“At the point we implemented it, a number of the people in accounting were tasked with having to develop budgets,” Milley says. “At the first round of training, they all thought the tool was awesome. We took them through a variety of reporting that they could use, even though they were focused on ‘What do I need to get the budget areas I’m responsible for into this system?’”
An intriguing feature is the SAP BPC’s ability to drill down on different accounts. It gives users the ability to double click on particular details, Milley says, rather than running a number of different reports We all love that we can start at a high-level P&L and quickly get down to the lowest level account or store that may be causing a variance,” Miley says. “An additional feature called Drill Through can help the accountants move away from re- lying solely on the general ledger system for analysis.
If they are using BPC for a budget vs. actual report and see that store property tax, for example, has a significant variance, they can right click on Drill Through, and it will bring back all of the transactions so they can see what made up that balance. You can get explanations much more easily.”
Breakaway, says Milley, is “really good at looking at the source data and structure of your underlying financial system and determining how you should structure the new system in order to develop the best analytics for your business.
“It was a fairly seamless process,” she says. “It all went very smoothly.”
For those without prior experience with the system, Breakaway offers help. The Breakaway Learning Center, for example, trains people to use the various technologies from partners SAP, IBM and Microsoft. As in the case of Urban Outfitters, the SAP BPC system is most often used for budgeting and forecasting across different brands.

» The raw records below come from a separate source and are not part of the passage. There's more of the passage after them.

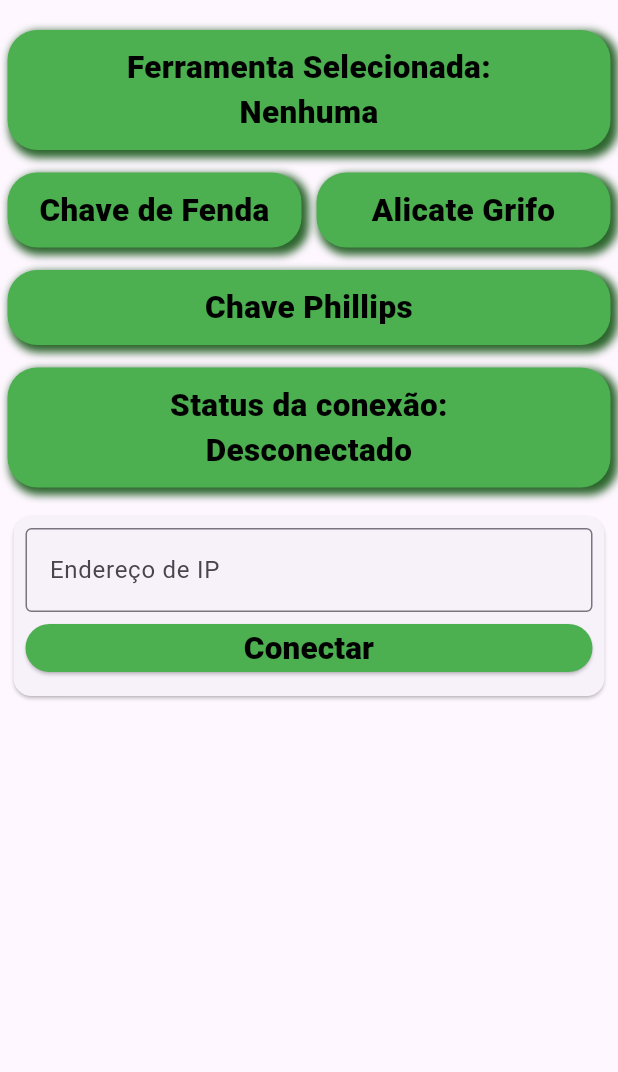
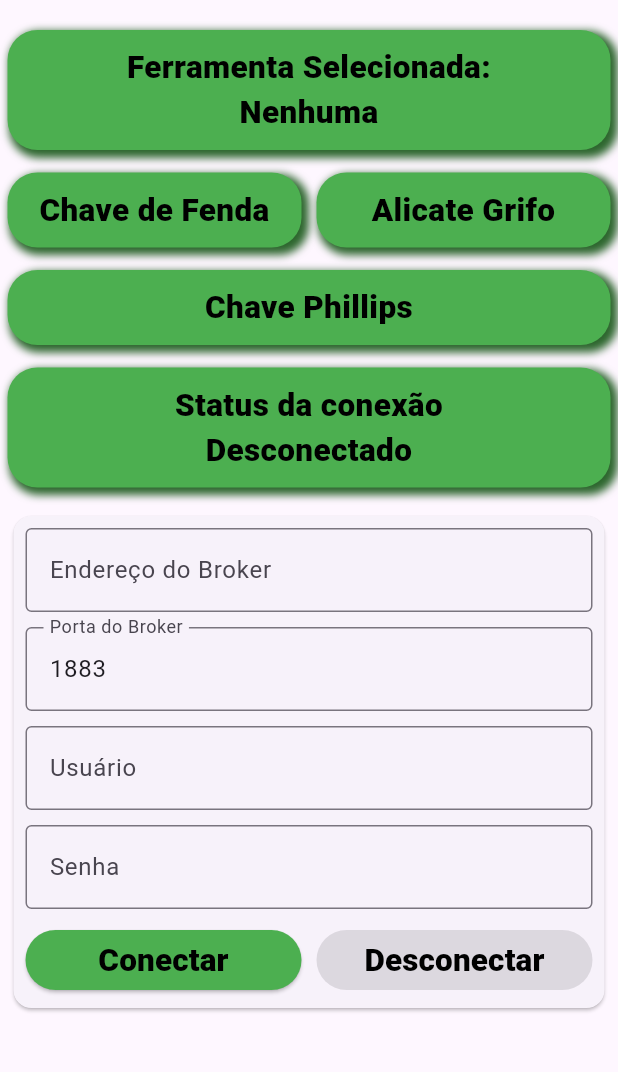
Before and after one commit to PET-Autonet/App_Esteira_Inteligente, a Flutter app: the screen it shows after launch, on a phone screen of 412 x 824 dp, the part 105-1177 px from its top. Run offline on Flutter 3.47's test engine with Material 3 defaults, Android fonts, the light colour scheme and no system bars; missing offline and left inert: mqtt_client.

Commit message:
Implementação do MQTT no aplicativo usando o HiveMQ de broker, adicionado campos de textos novos para a conexão com o broker.

```diff
--- a/lib/home_page.dart
+++ b/lib/home_page.dart
@@ -4,18 +4,101 @@ import 'package:teste1/widgets/button_pressed.dart';
 import 'package:teste1/widgets/generic_box.dart';
 import 'package:teste1/widgets/generic_text.dart';
 import 'package:teste1/widgets/custom_switcher.dart';
+import 'package:teste1/mqtt_service.dart';
 
-class HomePage extends StatefulWidget{
+class HomePage extends StatefulWidget {
   @override
   State<StatefulWidget> createState() {
     return HomePageState();
   }
-
 }
 
 class HomePageState extends State<HomePage> {
   late String nome = "Nenhuma";
   String status = "Desconectado";
+
+  final TextEditingController _ipController = TextEditingController();
+  final TextEditingController _portController = TextEditingController();
+  final TextEditingController _userController = TextEditingController();
+  final TextEditingController _passController = TextEditingController();
+
+  final MqttService _mqttService = MqttService();
+  bool _isConnecting = false;
+
+  @override
+  void initState() {
+    super.initState();
+    _portController.text = "1883";
+
+    _mqttService.connectionStatus.listen((isConnected) {
+      setState(() {
+        status = isConnected ? "Conectado" : "Desconectado";
+        _isConnecting = false;
+      });
+    });
+
+    _mqttService.messages.listen((message) {
+      print("Mensagem recebida: ${message['payload']} do tópico: ${message['topic']}");
+    });
+  }
+
+  @override
+  void dispose() {
+    _ipController.dispose();
+    _portController.dispose();
+    _mqttService.dispose();
+    super.dispose();
+  }
+
+  Future<void> _connectToBroker() async {
+    final String brokerUrl = 'c7b73935d5e347138edfe8774f66e3fe.s1.eu.hivemq.cloud';
+    final int port = 8883;
+    final String username = _userController.text.trim();
+    final String password = _passController.text.trim();
+
+    if (username.isEmpty) {
+      _showSnackBar('Por favor, insira o usuário e a senha');
+      return;
+    }
+
+    setState(() {
+      _isConnecting = true;
+      status = "Conectando...";
+    });
+
+    bool success = await _mqttService.connectSecure(brokerUrl, port, username, password);
+
+      if (success) {
+    _showSnackBar('Conectado ao HiveMQ!');
+    _mqttService.subscribe('esteira/comandos');
+    _mqttService.subscribe('esteira/status');
+    } else {
+      _showSnackBar('Falha ao conectar ao broker!');
+      setState(() {
+        status = "Desconectado";
+      });
+    }
+  }
+
+  void _disconnect() {
+    _mqttService.disconnect();
+    _showSnackBar('Desconectado do broker');
+  }
+
+  void _sendToolCommand(String toolName) {
+    if (!_mqttService.isConnected) {
+      _showSnackBar('Conecte-se ao broker primeiro!');
+      return;
+    }
+
+    _mqttService.publish('esteira/ferramenta', toolName);
+    _showSnackBar('Comando enviado: $toolName');
+  }
+
+  void _showSnackBar(String message) {
+    ScaffoldMessenger.of(context).showSnackBar(SnackBar(content: Text(message)));
+  }
+
   @override
   Widget build(BuildContext context) {
     return Scaffold(
@@ -39,17 +122,14 @@ class HomePageState extends State<HomePage> {
               CustomSwitcher()
             ],
           )
-
         ],
       ),
-
       body: Padding(
         padding: EdgeInsets.only(top: 20, right: 5, left: 5),
         child: Column(
           children: [
-          SizedBox(
-
-            child: Container(
+            // Container da ferramenta selecionada
+            Container(
               height: 80,
               width: double.infinity,
               decoration: BoxDecoration(
@@ -61,23 +141,21 @@ class HomePageState extends State<HomePage> {
                   blurRadius: 4.0,
                   spreadRadius: 2.0,
                   blurStyle: BlurStyle.normal,
-
-                  ),
-                  ]
+                )]
               ),
               child: Center(
                 child: Column(
                   mainAxisAlignment: MainAxisAlignment.center,
                   children: [
-
                     GenericText(text: "Ferramenta Selecionada:"),
                     GenericText(text: nome)
                   ],
                 )
               )
-              )
             ),
             SizedBox(height: 15),
+
+            // Linha com dois botões
             Row(
               mainAxisAlignment: MainAxisAlignment.spaceBetween,
               children: [
@@ -88,9 +166,9 @@ class HomePageState extends State<HomePage> {
                     ),
                     onPressed: () {
                       setState(() {
-                              this.nome = "Chave de fenda";
+                        this.nome = "Chave de Fenda";
                       });
-
+                      _sendToolCommand('Chave de Fenda');
                     },
                   ),
                 ),
@@ -104,12 +182,15 @@ class HomePageState extends State<HomePage> {
                       setState(() {
                         this.nome = "Alicate Grifo";
                       });
-
+                      _sendToolCommand('Alicate Grifo');
                     },
                   ),
-                      ),],
+                ),
+              ],
             ),
             SizedBox(height: 15),
+
+            // Botão Chave Phillips
             ButtonPressed(
               child: GenericBox(
                 child: GenericText(text: "Chave Phillips")
@@ -118,13 +199,12 @@ class HomePageState extends State<HomePage> {
                 setState(() {
                   this.nome = "Chave Phillips";
                 });
-
+                _sendToolCommand('Chave Phillips');
               },
             ),
             SizedBox(height: 15),
-                      SizedBox(
-                        child: Column(
-                          children: [
+
+            // Status da conexão
             Container(
               height: 80,
               width: double.infinity,
@@ -143,8 +223,84 @@ class HomePageState extends State<HomePage> {
                 child: Column(
                   mainAxisAlignment: MainAxisAlignment.center,
                   children: [
-                              GenericText(text: "Status da conexão:"),
-                              GenericText(text: status)
+                    GenericText(text: 'Status da conexão'),
+                    GenericText(text: _isConnecting ? "Conectando..." : status)
+                  ],
+                ),
+              ),
+            ),
+            SizedBox(height: 15),
+
+            // Card de conexão
+            Card(
+              child: Padding(
+                padding: EdgeInsets.all(8),
+                child: Column(
+
+                  children: [
+                    TextField(
+                      controller: _ipController,
+                      enabled: !_mqttService.isConnected && !_isConnecting,
+                      decoration: InputDecoration(
+                        labelText: "Endereço do Broker",
+                        border: OutlineInputBorder(),
+                      ),
+                    ),
+                    SizedBox(height: 10),
+                    TextField(
+                      controller: _portController,
+                      enabled: !_mqttService.isConnected && !_isConnecting,
+                      keyboardType: TextInputType.number,
+                      decoration: InputDecoration(
+                        labelText: "Porta do Broker",
+                        border: OutlineInputBorder(),
+                      ),
+                    ),
+                    SizedBox(height: 10),
+                    TextField(
+                    controller: _userController,
+                    enabled: !_mqttService.isConnected && !_isConnecting,
+                    decoration: InputDecoration(
+                      labelText: "Usuário",
+                      border: OutlineInputBorder(),
+                    ),
+                  ),
+                  SizedBox(height: 10),
+                  TextField(
+                    controller: _passController,
+                    enabled: !_mqttService.isConnected && !_isConnecting,
+                    obscureText: true,
+                    decoration: InputDecoration(
+                      labelText: "Senha",
+                      border: OutlineInputBorder(),
+                    ),
+                  ),
+                  SizedBox(height: 10),
+                    Row(
+                      children: [
+                        Expanded(
+                          child: ElevatedButton(
+                            onPressed: (_mqttService.isConnected || _isConnecting) ? null : _connectToBroker,
+                            style: ElevatedButton.styleFrom(
+                              backgroundColor: AppController.instance.isDarkTheme ? Colors.lightGreen : Colors.green,
+                              minimumSize: Size(double.infinity, 40)
+                            ),
+                            child: GenericText(text: "Conectar"),
+                          ),
+                        ),
+                        SizedBox(width: 10),
+                        Expanded(
+                          child: ElevatedButton(
+                            onPressed: _mqttService.isConnected ? _disconnect : null,
+                            style: ElevatedButton.styleFrom(
+                              backgroundColor: Colors.red,
+                              minimumSize: Size(double.infinity, 40)
+                            ),
+                            child: GenericText(text: "Desconectar"),
+                          ),
+                        ),
+                      ],
+                    )
                   ],
                 ),
               ),
@@ -152,48 +308,6 @@ class HomePageState extends State<HomePage> {
           ],
         ),
       ),
-                      SizedBox(height: 15),
-                      Card(
-                        child: Padding(
-                      padding: EdgeInsetsGeometry.all(8),
-                      child: Column(
-                        children: [
-                        TextField(
-                          onChanged: (text){
-
-                          },
-                          decoration: InputDecoration(
-                            labelText: "Endereço de IP",
-                            border: OutlineInputBorder()
-                          ),
-                        ),
-                        ElevatedButton(
-
-                          onPressed: () {
-                            print("clicou!");
-                          },
-                            style: ElevatedButton.styleFrom(
-                              backgroundColor: AppController.instance.isDarkTheme ? Colors.lightGreen : Colors.green,
-                              minimumSize: Size(double.infinity, 32)
-                            ),
-                            child: GenericText(text: "Conectar"),
-
-                          )
-                      ],
-                      )
-                    ),
-
-                      )
-
-
-        ],
-      ),
-      ),
     );
-
   }
-
-
-
-
 }
--- a/pubspec.yaml
+++ b/pubspec.yaml
@@ -33,11 +33,14 @@ dependencies:
 
   # The following adds the Cupertino Icons font to your application.
   # Use with the CupertinoIcons class for iOS style icons.
+  mqtt_client: ^10.11.0
   cupertino_icons: ^1.0.8
 
 dev_dependencies:
   flutter_test:
     sdk: flutter
+
+
 
 flutter_launcher_icons:
   android: true
```
Also changed, not shown: lib/mqtt_service.dart (added, +202 -0 lines), pubspec.lock, 2 other files. Lines whose indentation alone changed are shown as unchanged.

“But the big advice, if you haven’t purchased anything yet, is to go for proof of concept,” Rowland says. “Show me that you’re talking about the things I need. And the second piece of information to really think about is your total analytical needs for the company.”
Fiona Soltes, who splits her time between “retail therapy” and freelance writing, lives near Nashville, Tenn.